Eelgrass (Zostera marina) is the only true seagrass in Chesapeake Bay. It typically dominates in the higher salinity regions of the Bay including the lower York River.
An eelgrass shoot typically consists of 3-5 strap-like leaves enclosed in a basal leaf sheath.
Z. marina has a wide salinity tolerance of 10-35 ppt, but prefers salinities above 20 ppt.
Reproduction & Growth
Z. marina in the Chesapeake Bay region begins to flower in late winter, and releases its seeds in May. Germination begins in the fall as water temperatures drop below 68°F (20°C). Oxygen-rich waters inhibit germination of eelgrass seeds. Germination therefore typically takes place after burial into low-oxygen sediments.
Most eelgrass seeds fall directly from the parent plant into the sediment. However, reproductive shoots of eelgrass can float and seeds that remain attached can be transported many kilometers. The seeds remain viable for a year or less, so there appears to be little in the way of a long-term seed bank within Bay eelgrass beds.
Eelgrass commonly reproduces through vegetative growth by producing new leaves, rhizomes, and lateral shoots that push through the sediment. The rhizome stores food energy and the roots function both to anchor the plant and absorb nutrients. Individual shoots generally survive for one to two years and some vegetative shoots will differentiate and become flowering shoots during their second growing season.
Bay beds reach maximum abundances in the late spring, dieback in the summer as water temperatures rise above 74°F (23°C), regrow somewhat in the fall, and maintain low abundances throughout the winter. Summertime heat is particularly stressful for these populations, although the production of carbon reserves during other times of the year can improve summertime survival.

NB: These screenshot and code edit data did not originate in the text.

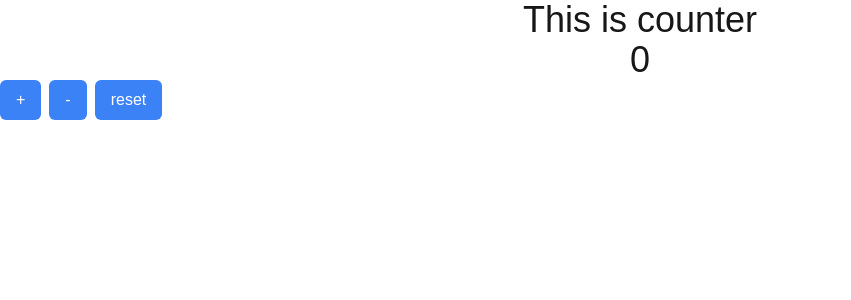
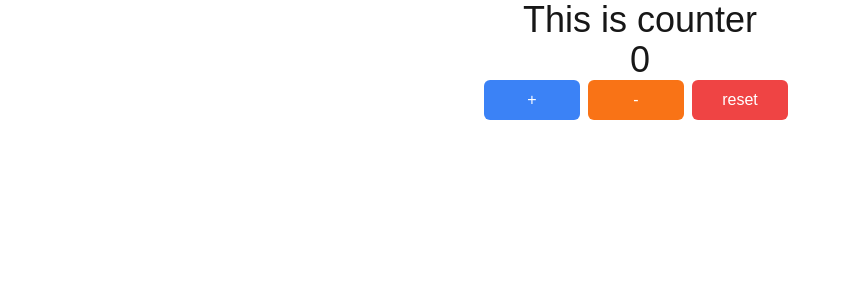
Before and after one commit to vidhyasagargslv/qodeways1, a Next.js app: page /Counter in a window 1280 px wide. Shown: the top 300 px of the page, without its empty margins (0-851 px from the left). Built offline with nearby package versions, Linux system fonts and the light colour scheme.

Commit message:
update Profile component return logic; enhance comments and structure in RegistrationPage; clean up authSlice formatting.

```diff
--- a/app/Counter/page.tsx
+++ b/app/Counter/page.tsx
@@ -12,9 +12,12 @@ function page() {
     <>
         <h1 className='text-center'>This is counter</h1>
         <h1 className='text-center'>{count}</h1>
-        <button className='bg-blue-500 text-white px-4 py-2 rounded-md mr-2' onClick={() => dispatch(increment())}>+</button>
-        <button className='bg-blue-500 text-white px-4 py-2 rounded-md mr-2' onClick={() => dispatch(decrement())}>-</button>
-        <button className='bg-blue-500 text-white px-4 py-2 rounded-md mr-2' onClick={() => dispatch(reset())}>reset</button>
+        <div className='text-center'>
+          <button className='bg-blue-500 w-24 text-white px-4 py-2 rounded-md mr-2' onClick={() => dispatch(increment())}>+</button>
+          <button className='bg-orange-500 w-24 text-white focus:outline px-4 py-2 rounded-md mr-2' onClick={() => dispatch(decrement())}>-</button>
+          <button className='bg-red-500 w-24 text-white px-4 py-2 rounded-md mr-2' onClick={() => dispatch(reset())}>reset</button>
+
+        </div>
     </>
   )
 }
--- a/app/Profile/page.tsx
+++ b/app/Profile/page.tsx
@@ -21,7 +21,7 @@ function Profile() {
 
   // Render only if token and user are valid
   if (!token || !user) {
-    return null; // Or a loading state if preferred
+    return null; // Render nothing
   }
 
   return (
--- a/components/RegistrationPage/Register.tsx
+++ b/components/RegistrationPage/Register.tsx
@@ -135,7 +135,7 @@ function Register() {
         return;
       }
 
-      // Store token and user in Redux
+      //todo Store token and user in Redux
       dispatch(registerSuccess({ token: data.accessToken, user: data.user}));
       router.push('/Profile');
     } catch (error) {
@@ -148,7 +148,7 @@ function Register() {
   return (
     <div className="flex flex-col md:flex-row justify-center items-center p-8">
       <div className="hidden md:block md:w-4/12 mr-12">
-        <Image src="/Register.png" alt="Registration Illustration" layout="responsive" width={500} height={500} />
+        <Image src="/Register.png" alt="Registration Illustration" priority={true} layout="responsive" width={500} height={500} />
       </div>
 
       <form className="w-full md:w-6/12 px-10 py-20 bg-white shadow-md rounded" onSubmit={handleSubmit} method='POST'>
@@ -204,7 +204,8 @@ function Register() {
           </div>
         </div>
 
-        <fieldset className="border border-blue-600 rounded-lg p-4 mb-4 flex flex-col gap-4">
+        {/* USer details */}
+        <fieldset className="border border-blue-600 rounded-lg p-4 mb-4 flex flex-col md:gap-2">
           <legend className="text-blue-500 font-semibold border border-blue-200 px-2">User Details</legend>
           <div className="flex flex-col md:flex-row">
             <input
@@ -248,7 +249,8 @@ function Register() {
           {errors.role && <p className="text-red-500 text-xs">{errors.role}</p>}
         </fieldset>
 
-        <fieldset className="border border-blue-600 rounded-lg p-4 mb-4 flex flex-col gap-4">
+        {/* Organisation details */}
+        <fieldset className="border border-blue-600 rounded-lg p-4 mb-4 flex flex-col md:gap-2">
           <legend className="text-blue-500 font-semibold border border-blue-200 px-2">Organisation Details</legend>
           <div className="flex flex-col md:flex-row">
             <input
--- a/lib/features/authSlice.ts
+++ b/lib/features/authSlice.ts
@@ -23,7 +23,6 @@ const initialState: AuthState = {
   token: null,
   user: null,
   error: null,
-
 }
 
 // The authSlice handles authentication state, including user registration success and failure.
```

Eelgrass is a temperate species that is widespread in northern latitudes, from the north Atlantic and north Pacific into the Mediterranean and Black seas. It is widely distributed along the North American coast from Newfoundland to North Carolina. Eelgrass populations in Chesapeake Bay are therefore growing near their southern temperature limits.
Eelgrass beds provide food and habitat for blue crabs, young striped bass, bay scallops, waterfowl, and many other aquatic species. The beds also filter pollutants, reduce shoreline erosion, trap sediments, and add oxygen to the water.

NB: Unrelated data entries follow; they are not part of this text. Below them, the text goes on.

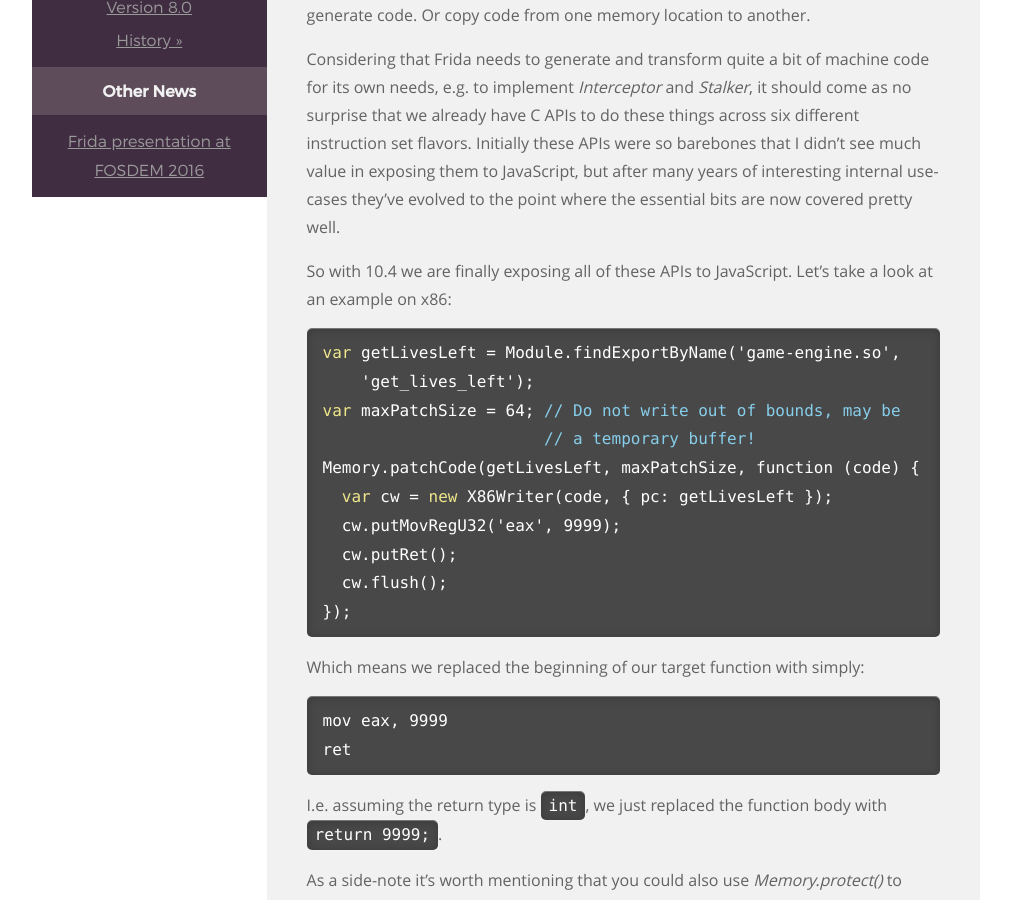
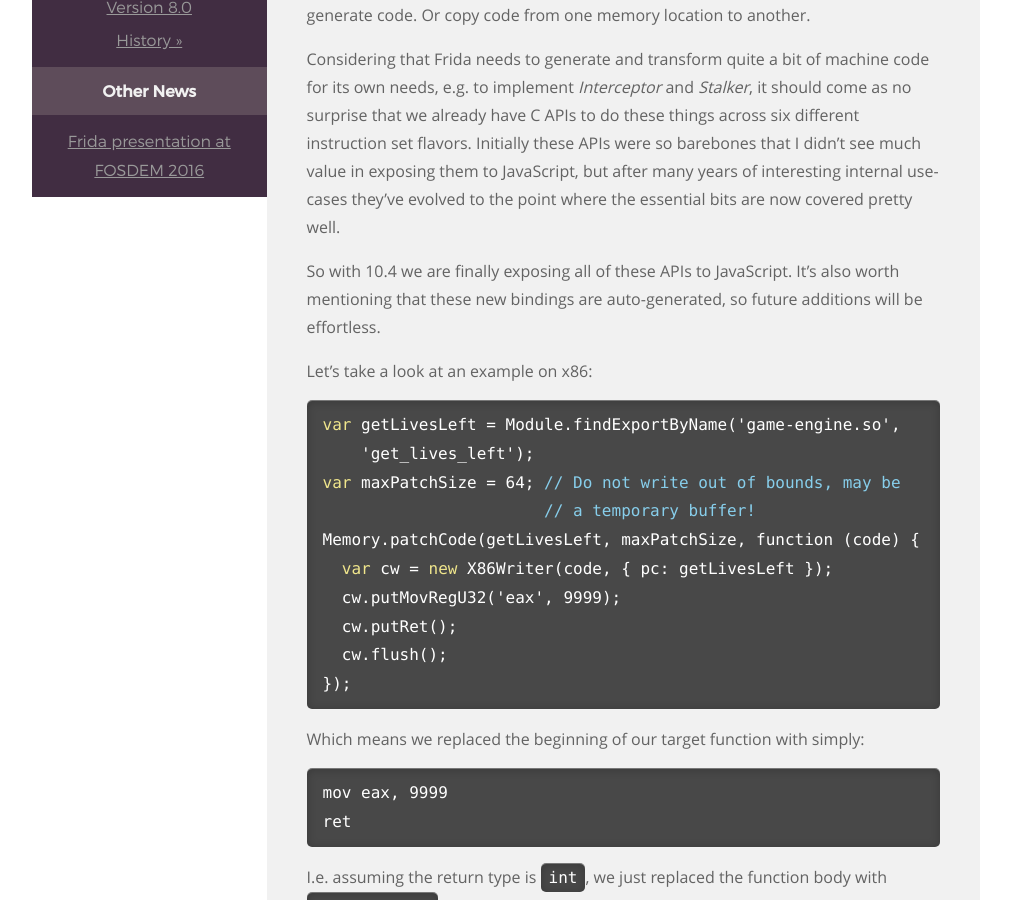
Before and after one commit to frida/frida-website, a Jekyll site: the page built from _posts/2017-08-15-frida-10-4-released.markdown, in a window 1280 px wide and 900 px high, scrolled down 438 px. Shown: the whole window, without its empty margins (129-1140 px from the left). Built offline with Jekyll 4.4.1, drawn with Linux system fonts in a browser that asks for light colours.

Commit message:
Add note about auto-generated bindings

```diff
--- a/_posts/2017-08-15-frida-10-4-released.markdown
+++ b/_posts/2017-08-15-frida-10-4-released.markdown
@@ -22,8 +22,11 @@ didn't see much value in exposing them to JavaScript, but after many years of
 interesting internal use-cases they've evolved to the point where the essential
 bits are now covered pretty well.
 
-So with 10.4 we are finally exposing all of these APIs to JavaScript. Let's take
-a look at an example on x86:
+So with 10.4 we are finally exposing all of these APIs to JavaScript. It's also
+worth mentioning that these new bindings are auto-generated, so future additions
+will be effortless.
+
+Let's take a look at an example on x86:
 
 {% highlight js %}
 var getLivesLeft = Module.findExportByName('game-engine.so',
```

Eelgrass in Chesapeake Bay is threatened by runoff of sediment due to deforestation, urban sprawl, and other watershed disturbances, which has significantly increased the turbidity of coastal waters, blocking needed sunlight. Climate warming also threatens Bay eelgrass. Eelgrasses prefer cool water and grow at the southern end of their thermal range in Chesapeake Bay. As Bay temperatures continue to climb, eelgrasses may not survive the heat. Learn more.
A “wasting disease” severely impacted eelgrass in Chesapeake Bay and the Virginia coastal bays in the 1930s, though there is little evidence it is prevalent in Chesapeake Bay populations at present. The infection is caused by a protist called Labyrinthula zosterae. The conditions that initiate broad-scale die-off from the disease are poorly understood, though higher infection levels are typically found under higher salinity conditions.
Visit the IUCN Eelgrass page for range maps, conservation status, and other details.